For example, Boeing Edge has the industry’s largest portfolio of support services, all of which are organised around how an airline operates. The OEM is also expanding its digital offerings. From flight materials to information services, Boeing is effectively aiming to deliver a one-stop shop to its customers.
Recently, Boeing announced that it will expand its products and services further with the purchase of two aviation companies, ETS Aviation and AerData.
UK-based ETS Aviation provides fuel-efficiency analytics software to more than 120 airlines and corporate flight departments, including tools to monitor fuel consumption, identify fuel savings opportunities, and track and report carbon emissions.

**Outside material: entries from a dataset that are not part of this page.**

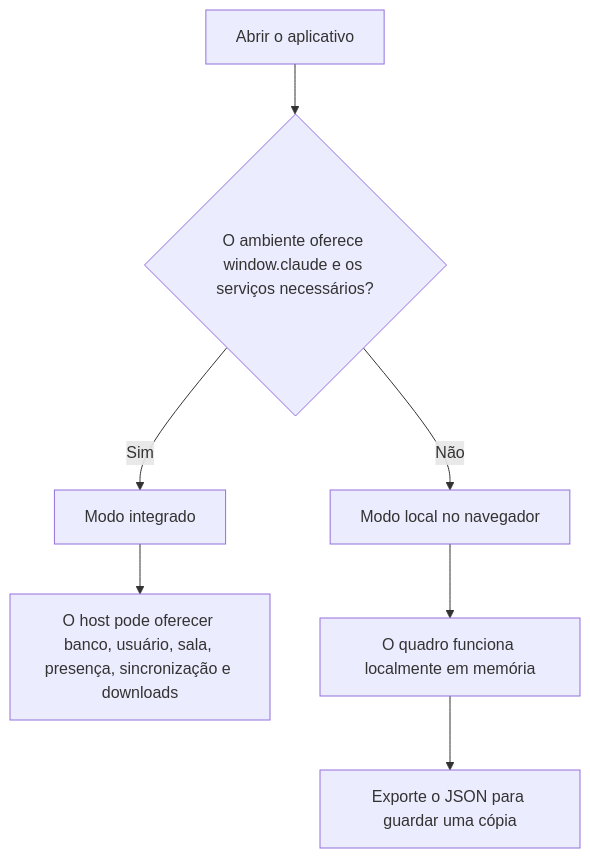
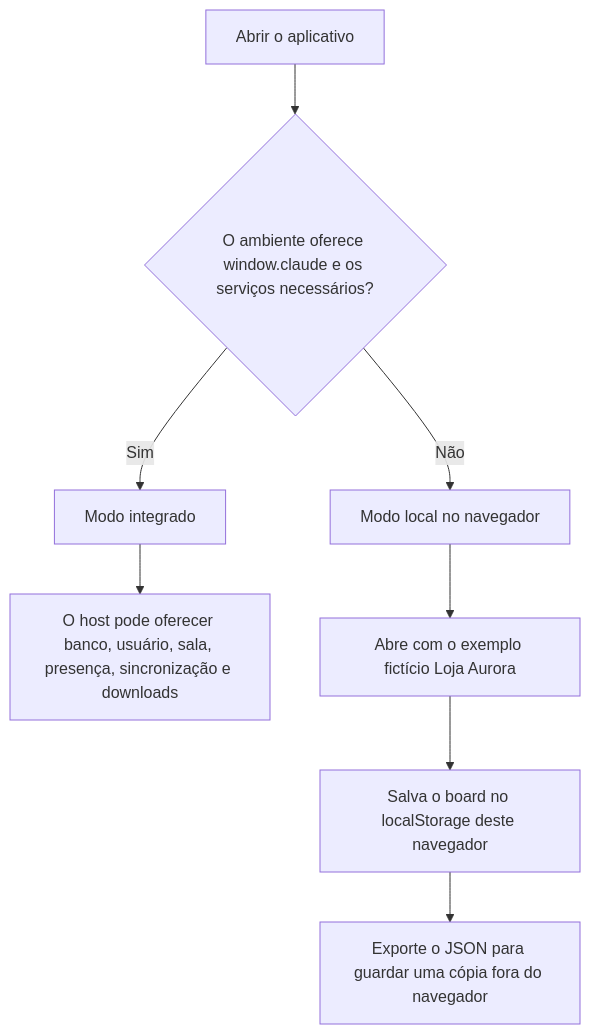
The third of 3 diagrams in docs/ARCHITECTURE.md (carlos-dataengineer/data-modeling), drawn with Mermaid before and after one commit. The commit also changed other lines of this file and 68 other files, not shown here.

First line of the commit message:
feat: v2.0.0 - instalacao com um comando para Claude e Codex

````diff
--- a/docs/ARCHITECTURE.md
+++ b/docs/ARCHITECTURE.md
@@ -60,9 +62,10 @@
 ```mermaid
 flowchart TD
     A["Abrir o aplicativo"] --> B{"O ambiente oferece window.claude e os serviços necessários?"}
     B -->|"Sim"| C["Modo integrado"]
     B -->|"Não"| D["Modo local no navegador"]
     C --> E["O host pode oferecer banco, usuário, sala, presença, sincronização e downloads"]
-    D --> F["O quadro funciona localmente em memória"]
-    F --> G["Exporte o JSON para guardar uma cópia"]
+    D --> F["Abre com o exemplo fictício Loja Aurora"]
+    F --> G["Salva o board no localStorage deste navegador"]
+    G --> H["Exporte o JSON para guardar uma cópia fora do navegador"]
 ```
````
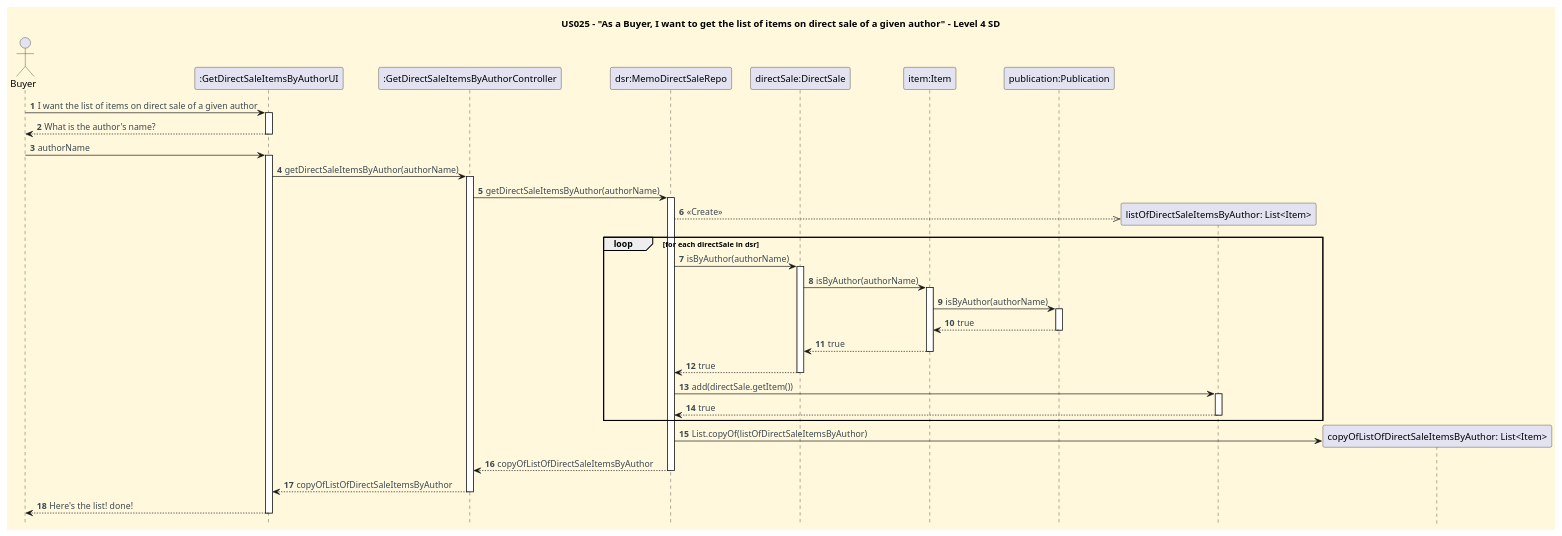
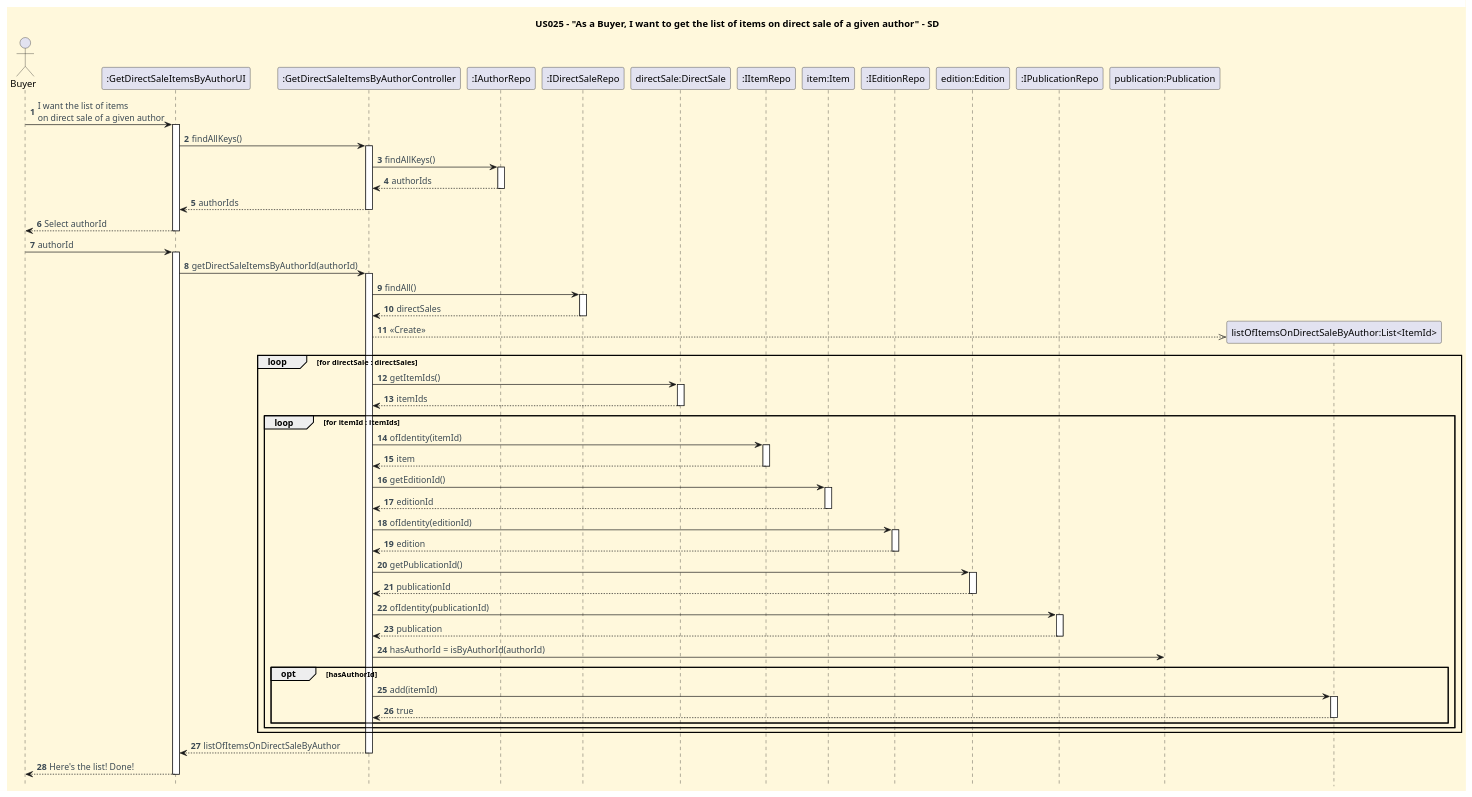
Before and after one commit to CarolinaLeite-collab/JavaMarketplacePlatform: the diagram in docs/user-stories/US025/US025_get_list_of_items_on_direct_sale_of_given_author_SD_3.puml, drawn with PlantUML. The commit also changed 5 other files, not shown here.

Commit message:
docs: updates SSD, SD and CD concerning GetDirectSaleItemsByAuthorController according to DDD, refs #570

```diff
--- a/docs/user-stories/US025/US025_get_list_of_items_on_direct_sale_of_given_author_SD_3.puml
+++ b/docs/user-stories/US025/US025_get_list_of_items_on_direct_sale_of_given_author_SD_3.puml
@@ -1,79 +1,107 @@
 @startuml
-title US025 – "As a Buyer, I want to get the list of items on direct sale of a given author" - Level 4 SD
+title US025 – "As a Buyer, I want to get the list of items on direct sale of a given author" - SD
 hidefootbox
 
-'==== basic style ====
-skinparam monochrome false
 skinparam shadowing false
 skinparam defaultFontName Futura
 skinparam objectFontSize 20
 skinparam backgroundColor CornSilk
 skinparam objectBackgroundColor WhiteSmoke
-skinparam noteBackgroundColor #FFFFE0
 skinparam ArrowFontColor #3B4953
-skinparam ActivationBackgroundColor black
 
 autonumber
 autoactivate off
 
-' --- Actor and participants ---
 actor Buyer
 participant ":GetDirectSaleItemsByAuthorUI" as UI
 participant ":GetDirectSaleItemsByAuthorController" as CTL
-participant "dsr:MemoDirectSaleRepo" as DSR
-participant "directSale:DirectSale" as DS
-participant "item:Item" as IT
-participant "publication:Publication" as PUB
+participant ":IAuthorRepo" as AR
+participant ":IDirectSaleRepo" as DSR
+participant "directSale:DirectSale" as DirectSale
+participant ":IItemRepo" as IR
+participant "item:Item" as Item
+participant ":IEditionRepo" as ER
+participant "edition:Edition" as Edition
+participant ":IPublicationRepo" as PR
+participant "publication:Publication" as Publication
 
 
+Buyer -> UI: I want the list of items \non direct sale of a given author
+activate UI
+UI -> CTL : findAllKeys()
+activate CTL
+CTL -> AR : findAllKeys()
+activate AR
 
-' --- Dialog ---
-Buyer -> UI: I want the list of items on direct sale of a given author
+AR --> CTL : authorIds
+deactivate AR
+
+CTL --> UI : authorIds
+deactivate CTL
+UI --> Buyer: Select authorId
+deactivate UI
+Buyer -> UI: authorId
 activate UI
-UI --> Buyer: What is the author's name?
-deactivate UI
-Buyer -> UI: authorName
-activate UI
-UI -> CTL: getDirectSaleItemsByAuthor(authorName)
+
+
+UI -> CTL: getDirectSaleItemsByAuthorId(authorId)
 activate CTL
-CTL -> DSR: getDirectSaleItemsByAuthor(authorName)
+
+CTL -> DSR: findAll()
 activate DSR
 
-create "listOfDirectSaleItemsByAuthor: List<Item>" as List
-DSR -->> List: <<Create>>
+DSR --> CTL: directSales
+deactivate DSR
 
-loop for each directSale in dsr
-    DSR -> DS: isByAuthor(authorName)
-    activate DS
-    DS -> IT: isByAuthor(authorName)
-    activate IT
-    IT -> PUB: isByAuthor(authorName)
-    activate PUB
-    PUB --> IT: true
-    deactivate PUB
-    IT --> DS: true
-    deactivate IT
-    DS --> DSR: true
-    deactivate DS
-    DSR -> List: add(directSale.getItem())
-    activate List
-    List --> DSR: true
-    deactivate List
+create "listOfItemsOnDirectSaleByAuthor:List<ItemId>"
+CTL -->> "listOfItemsOnDirectSaleByAuthor:List<ItemId>" : <<Create>>
+
+loop for directSale : directSales
+CTL -> DirectSale : getItemIds()
+activate DirectSale
+DirectSale --> CTL : itemIds
+deactivate DirectSale
+
+loop for itemId : itemIds
+CTL -> IR : ofIdentity(itemId)
+activate IR
+IR --> CTL : item
+deactivate IR
+CTL -> Item : getEditionId()
+activate Item
+Item --> CTL : editionId
+deactivate Item
+
+CTL -> ER : ofIdentity(editionId)
+activate ER
+ER --> CTL : edition
+deactivate ER
+CTL -> Edition : getPublicationId()
+activate Edition
+Edition --> CTL : publicationId
+deactivate Edition
+
+CTL -> PR : ofIdentity(publicationId)
+activate PR
+PR --> CTL : publication
+deactivate PR
+
+CTL -> Publication : hasAuthorId = isByAuthorId(authorId)
+
+opt hasAuthorId
+CTL -> "listOfItemsOnDirectSaleByAuthor:List<ItemId>" : add(itemId)
+activate "listOfItemsOnDirectSaleByAuthor:List<ItemId>"
+"listOfItemsOnDirectSaleByAuthor:List<ItemId>" --> CTL : true
+deactivate "listOfItemsOnDirectSaleByAuthor:List<ItemId>"
+end
+end
 end
 
 
+CTL --> UI: listOfItemsOnDirectSaleByAuthor
+deactivate CTL
 
-create "copyOfListOfDirectSaleItemsByAuthor: List<Item>" as Copy
-DSR -> Copy: List.copyOf(listOfDirectSaleItemsByAuthor)
-
-'participant "author:Author" as AUT
-
-
-DSR --> CTL: copyOfListOfDirectSaleItemsByAuthor
-deactivate DSR
-CTL --> UI: copyOfListOfDirectSaleItemsByAuthor
-deactivate CTL
-UI --> Buyer: Here's the list! done!
+UI --> Buyer: Here's the list! Done!
 deactivate UI
 
 @enduml
```
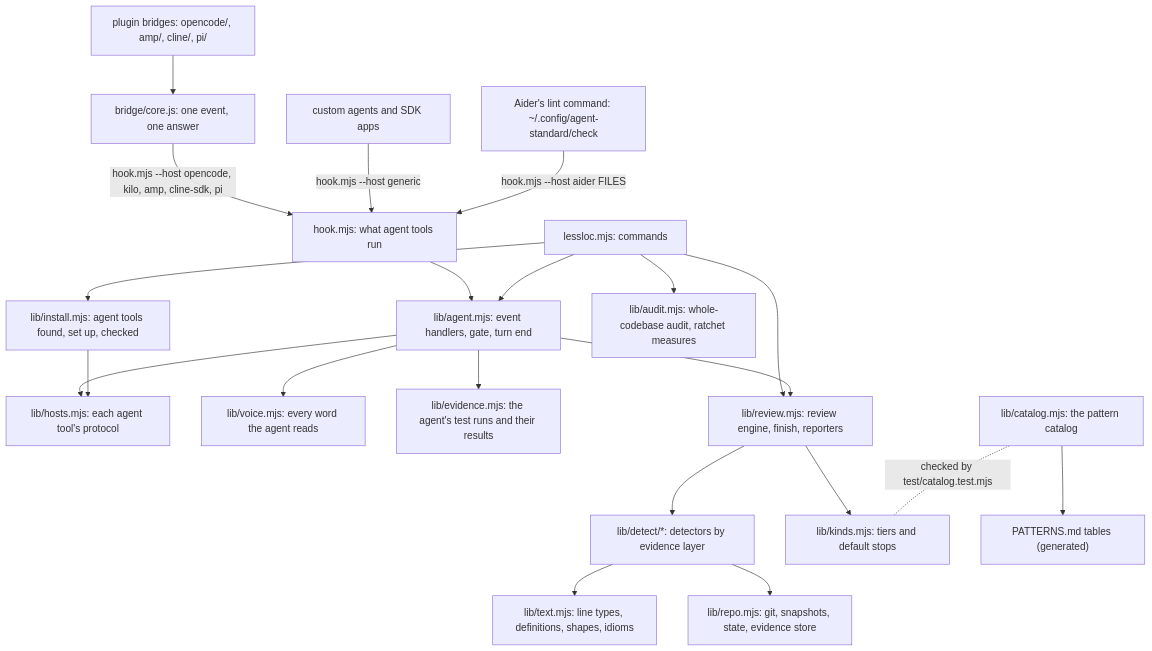
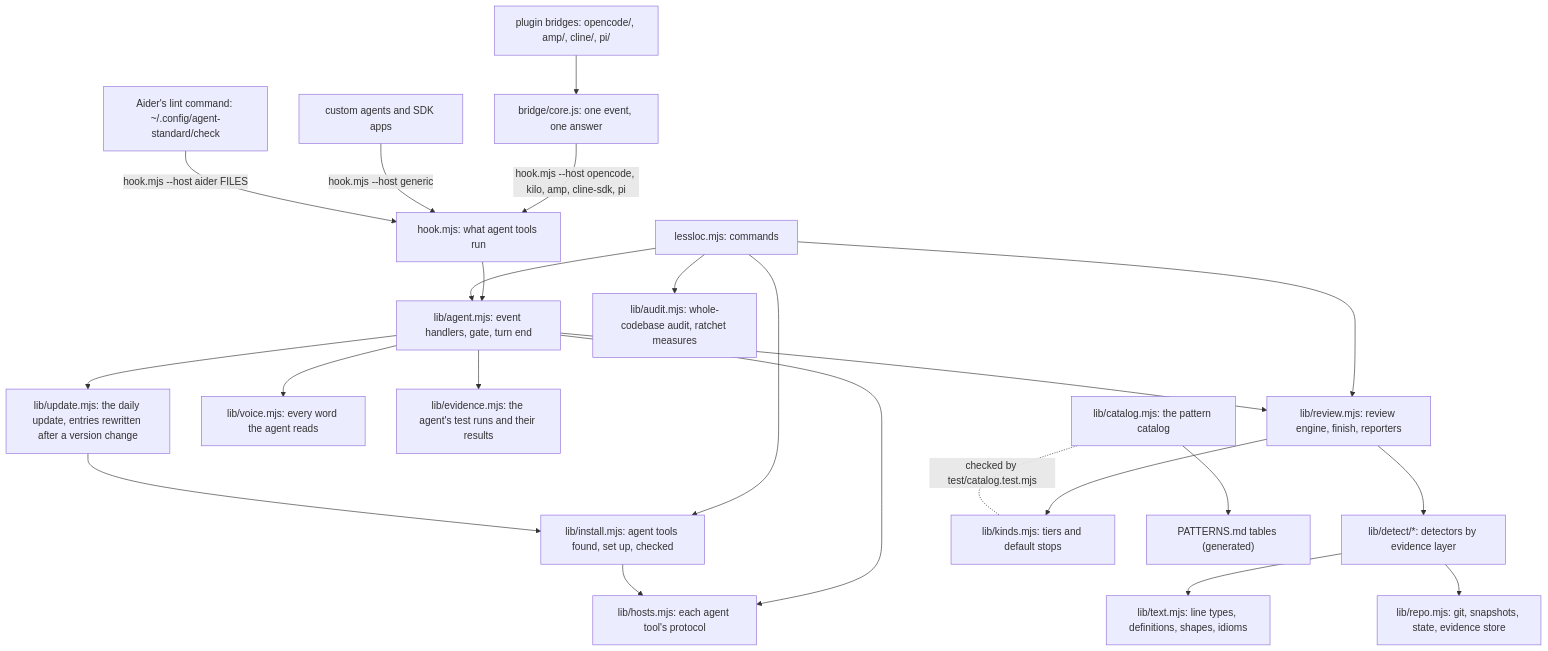
The first of 2 diagrams in ARCHITECTURE.md (rextail-ai/lessloc), drawn with Mermaid before and after one commit. The commit also changed other lines of this file and 27 other files, not shown here.

````diff
--- a/ARCHITECTURE.md
+++ b/ARCHITECTURE.md
@@ -7,23 +7,25 @@
 ```mermaid
 flowchart TB
   entry["hook.mjs: what agent tools run"] --> agent["lib/agent.mjs: event handlers, gate, turn end"]
   cli["lessloc.mjs: commands"] --> agent
   agent --> hosts["lib/hosts.mjs: each agent tool's protocol"]
   cli --> install["lib/install.mjs: agent tools found, set up, checked"]
+  agent --> update["lib/update.mjs: the daily update, entries rewritten after a version change"]
+  update --> install
   install --> hosts
   agent --> voice["lib/voice.mjs: every word the agent reads"]
   agent --> evidence["lib/evidence.mjs: the agent's test runs and their results"]
   plugins["plugin bridges: opencode/, amp/, cline/, pi/"] --> core["bridge/core.js: one event, one answer"]
   core -->|"hook.mjs --host opencode, kilo, amp, cline-sdk, pi"| entry
   custom["custom agents and SDK apps"] -->|"hook.mjs --host generic"| entry
   aider["Aider's lint command: ~/.config/agent-standard/check"] -->|"hook.mjs --host aider FILES"| entry
   cli --> engine["lib/review.mjs: review engine, finish, reporters"]
   cli --> audit["lib/audit.mjs: whole-codebase audit, ratchet measures"]
   agent --> engine
   engine --> det["lib/detect/*: detectors by evidence layer"]
   engine --> kinds["lib/kinds.mjs: tiers and default stops"]
   det --> text["lib/text.mjs: line types, definitions, shapes, idioms"]
   det --> repo["lib/repo.mjs: git, snapshots, state, evidence store"]
   catalog["lib/catalog.mjs: the pattern catalog"] --> doc["PATTERNS.md tables (generated)"]
   catalog -. "checked by test/catalog.test.mjs" .- kinds
 ```
````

Netherlands-based AerData meanwhile, provides integrated software solutions for lease management, engine fleet planning and records management. With it, Boeing will expand its aircraft maintenance and leasing records management capabilities.
“Boeing is focused on creating a competitive advantage for our customers,” said Stan Deal, SVP of commercial aviation services at Boeing Commercial Airplanes. “Adding these fuel-efficiency tools enhances the edge we provide customers, helping airlines realise greater operating and environmental efficiencies.”
On the AerData buyout, he said: “AerData’s tools make it easier for airlines and leasing companies to manage complex maintenance records.
“Increasing the efficiency of records management helps to streamline the process of placing airplanes and other valuable assets with operators during leasing transactions.”
But what's the upshot of all this? Like Amazon, Boeing is creating an oligopoly.
Amazon has become the world’s largest online retailer, but that wasn’t enough. It’s also branched out to offer the Amazon phone, e-book reader, tablet computer and cloud computing services. We all love Amazon, but just talk to a small bookshop owner to find out the effect it’s had on the marketplace.
Similarly, Boeing and Airbus have taken business from MROs by selling their aircraft with an aftermarket package. Independent MRO providers have been very vocal about this but, because of their size and standing, OEMs will always have the ball in their court.
Some have predicted that independent MROs will have to start offering a different and cheaper alternative. The obvious way to do so is to offer non-OEM parts, but whether airlines will risk their asset value by accepting these parts is yet to be seen.
What is clear is that the market is changing. Seeing the success of companies like Amazon, Boeing also sees an opportunity. But while a one-stop-shop can make life a lot easier for airlines, we should never forget the importance of smaller companies.